During their telephonic conversation, Vetfaan assured the man of his little girl’s safety, and had to smile at the way the old man talked about her – as if she is a child still. Now, in the air-conditioned restaurant, he quickly fills him in on developments – as well as his new plan. Humphrey Mountbatten Scott Featherbosom listens attentively. He became the King of the Advertising World by listening: if you know exactly what your client wants, you are in a much better position to satisfy his desires. When Vetfaan finishes, he sits back with a small smile playing at the edges of his full lips. The cool air inside the building has brought back the colour to his chubby cheeks, and he’s stopped sweating.

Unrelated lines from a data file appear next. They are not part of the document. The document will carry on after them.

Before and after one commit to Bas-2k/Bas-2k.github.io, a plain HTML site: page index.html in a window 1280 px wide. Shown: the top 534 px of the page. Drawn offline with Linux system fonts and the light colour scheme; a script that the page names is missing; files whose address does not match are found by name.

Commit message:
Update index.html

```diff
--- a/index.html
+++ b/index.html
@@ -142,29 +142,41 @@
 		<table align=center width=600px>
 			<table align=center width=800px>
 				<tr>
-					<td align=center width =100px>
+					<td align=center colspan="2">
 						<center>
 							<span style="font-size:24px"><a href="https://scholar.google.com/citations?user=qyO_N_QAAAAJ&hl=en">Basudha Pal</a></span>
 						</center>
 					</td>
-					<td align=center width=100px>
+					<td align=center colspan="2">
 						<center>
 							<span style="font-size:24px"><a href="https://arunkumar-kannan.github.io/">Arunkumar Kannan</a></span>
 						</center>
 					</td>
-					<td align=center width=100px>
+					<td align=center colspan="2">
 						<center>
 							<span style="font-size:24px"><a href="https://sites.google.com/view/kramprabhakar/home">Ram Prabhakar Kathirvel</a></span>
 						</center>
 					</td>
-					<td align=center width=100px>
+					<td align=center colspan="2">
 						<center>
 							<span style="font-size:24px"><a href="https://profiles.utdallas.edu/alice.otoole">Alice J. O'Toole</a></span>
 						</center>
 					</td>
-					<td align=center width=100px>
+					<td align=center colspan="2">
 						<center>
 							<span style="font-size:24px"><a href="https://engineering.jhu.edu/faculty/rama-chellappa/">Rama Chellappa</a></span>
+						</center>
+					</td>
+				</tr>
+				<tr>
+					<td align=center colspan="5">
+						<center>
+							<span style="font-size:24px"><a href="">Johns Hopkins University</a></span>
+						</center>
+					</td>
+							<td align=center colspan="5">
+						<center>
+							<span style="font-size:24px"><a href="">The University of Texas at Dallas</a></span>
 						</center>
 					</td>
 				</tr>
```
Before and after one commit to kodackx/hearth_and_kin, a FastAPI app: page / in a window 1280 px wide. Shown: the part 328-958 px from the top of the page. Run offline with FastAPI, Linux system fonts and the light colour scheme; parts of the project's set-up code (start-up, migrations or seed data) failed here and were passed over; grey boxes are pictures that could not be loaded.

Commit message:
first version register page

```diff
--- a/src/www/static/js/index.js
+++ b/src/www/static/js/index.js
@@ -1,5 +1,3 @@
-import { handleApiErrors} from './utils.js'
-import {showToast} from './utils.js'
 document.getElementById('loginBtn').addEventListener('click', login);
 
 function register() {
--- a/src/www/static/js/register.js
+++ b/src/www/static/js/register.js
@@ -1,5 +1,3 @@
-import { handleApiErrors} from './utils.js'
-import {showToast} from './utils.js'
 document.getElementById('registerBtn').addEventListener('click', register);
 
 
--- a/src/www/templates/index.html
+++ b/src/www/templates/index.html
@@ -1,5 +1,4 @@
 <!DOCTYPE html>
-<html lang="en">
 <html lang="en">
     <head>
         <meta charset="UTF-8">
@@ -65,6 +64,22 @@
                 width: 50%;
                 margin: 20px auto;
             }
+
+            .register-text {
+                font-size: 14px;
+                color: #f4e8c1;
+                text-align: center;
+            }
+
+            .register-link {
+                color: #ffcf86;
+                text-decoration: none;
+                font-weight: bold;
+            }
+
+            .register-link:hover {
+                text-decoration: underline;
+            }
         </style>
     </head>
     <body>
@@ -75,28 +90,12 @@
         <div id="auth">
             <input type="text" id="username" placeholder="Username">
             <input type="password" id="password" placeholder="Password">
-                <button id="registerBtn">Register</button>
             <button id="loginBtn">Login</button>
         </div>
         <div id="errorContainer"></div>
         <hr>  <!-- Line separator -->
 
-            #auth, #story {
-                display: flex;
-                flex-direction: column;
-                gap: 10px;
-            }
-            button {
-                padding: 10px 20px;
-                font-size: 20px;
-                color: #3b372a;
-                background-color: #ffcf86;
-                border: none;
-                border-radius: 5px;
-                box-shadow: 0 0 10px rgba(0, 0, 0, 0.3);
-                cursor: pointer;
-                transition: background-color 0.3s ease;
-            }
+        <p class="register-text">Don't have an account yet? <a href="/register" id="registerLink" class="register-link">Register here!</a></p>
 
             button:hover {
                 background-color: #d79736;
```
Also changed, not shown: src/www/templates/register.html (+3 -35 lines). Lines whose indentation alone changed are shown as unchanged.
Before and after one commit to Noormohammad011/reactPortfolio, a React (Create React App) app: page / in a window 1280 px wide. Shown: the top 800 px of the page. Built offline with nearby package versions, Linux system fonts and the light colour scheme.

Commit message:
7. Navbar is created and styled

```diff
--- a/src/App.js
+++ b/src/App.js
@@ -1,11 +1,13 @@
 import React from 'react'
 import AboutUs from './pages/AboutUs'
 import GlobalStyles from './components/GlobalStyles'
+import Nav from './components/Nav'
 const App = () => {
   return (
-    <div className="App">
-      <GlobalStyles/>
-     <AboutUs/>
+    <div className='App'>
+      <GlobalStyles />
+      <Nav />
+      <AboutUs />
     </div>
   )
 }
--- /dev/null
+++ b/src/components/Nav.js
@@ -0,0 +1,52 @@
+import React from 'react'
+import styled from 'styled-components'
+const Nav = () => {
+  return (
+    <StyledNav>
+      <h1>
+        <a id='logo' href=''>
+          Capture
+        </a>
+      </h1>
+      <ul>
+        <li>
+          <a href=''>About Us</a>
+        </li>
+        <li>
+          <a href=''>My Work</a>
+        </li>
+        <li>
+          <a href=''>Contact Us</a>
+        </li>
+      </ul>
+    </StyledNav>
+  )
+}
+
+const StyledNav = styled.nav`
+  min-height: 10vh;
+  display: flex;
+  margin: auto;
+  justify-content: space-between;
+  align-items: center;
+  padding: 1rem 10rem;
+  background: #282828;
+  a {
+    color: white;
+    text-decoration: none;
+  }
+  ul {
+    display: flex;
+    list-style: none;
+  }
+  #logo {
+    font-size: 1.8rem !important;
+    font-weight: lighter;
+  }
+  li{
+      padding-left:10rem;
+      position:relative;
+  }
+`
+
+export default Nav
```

“I think it’ll work. Yes, by Jove! What a splendid idea!” He reaches over the table to shake Vetfaan’s hand. “Now where do I find this little miss Sheppard? Do we really have to go to Rolbos? It sounds like a waste of time. She could have come here with you.” A slight note of irritation creeps into his almost-girlish voice.

“You have to see the Kalahari for yourself, sir.” Vetfaan quickly found out he has to treat the tycoon like he does his prize ram: make him feel important, and you get the best production out of that sheep. “Books and videos will never give you the feeling of the area. There’s a beauty in the silence and the emptiness you have to experience first-hand. It’ll help you understand.”

“Right oh, then. Lead on, McDuff.”


Sally Sheppard listens with an open mouth to Featherbosom’s speech.

“You…you can’t be serious. There’s no money in this. It’s impossible…”

“My dear miss Sheppard – I am serious. You’re right about the money. And I assure you it’s not only possible, but you’re going to make it happen. After this man,” he seems to find it hard to refer to Vetfaan by his name, “explained to me how you planned to make a fool out of my daughter, I’m sure you’ll do your best to try and keep me involved in your little TV show. I’m also sure you’ll cooperate if I told you I’ll increase your budget to accommodate this…impossibility you just mentioned.”

He gets up without waiting for her answer. “Now, if you’ll be so kind to excuse me, my friend here,” he inclines his head towards Vetfaan, “wants to show me a bit of the desert. Then I’ll retire to the presidential suite at the Oasis Casino, where I’ll refresh my tired body with a hot bath and a proper meal. Tomorrow I’ll fly back. I’ll expect you to start work on this immediately. I hold you personally responsible. Hire an extra team if you want. Goodbye.”

Vetfaan accompanies the wealthy tycoon as he leaves Boggel’s Place. He can’t help but look back at the ashen face of Sally Sheppard, who has slumped forward on the little table. She hasn’t even touched the Cactus in front of her.

“I really enjoyed that,” Featherbosom whispers as they get into the old Ford pickup. Two minutes later he says it’s a crime the vehicle has no air-conditioning. Vetfaan opens his window without a word. This time, Featherbosom’s smile is geniune…

Back in the bar, Shirley-the-Basset cuddles up in a small bundle behind Fred, on the cushion beneath the counter. If everything works out fine, Sally won’t see her there.

(To be continued…)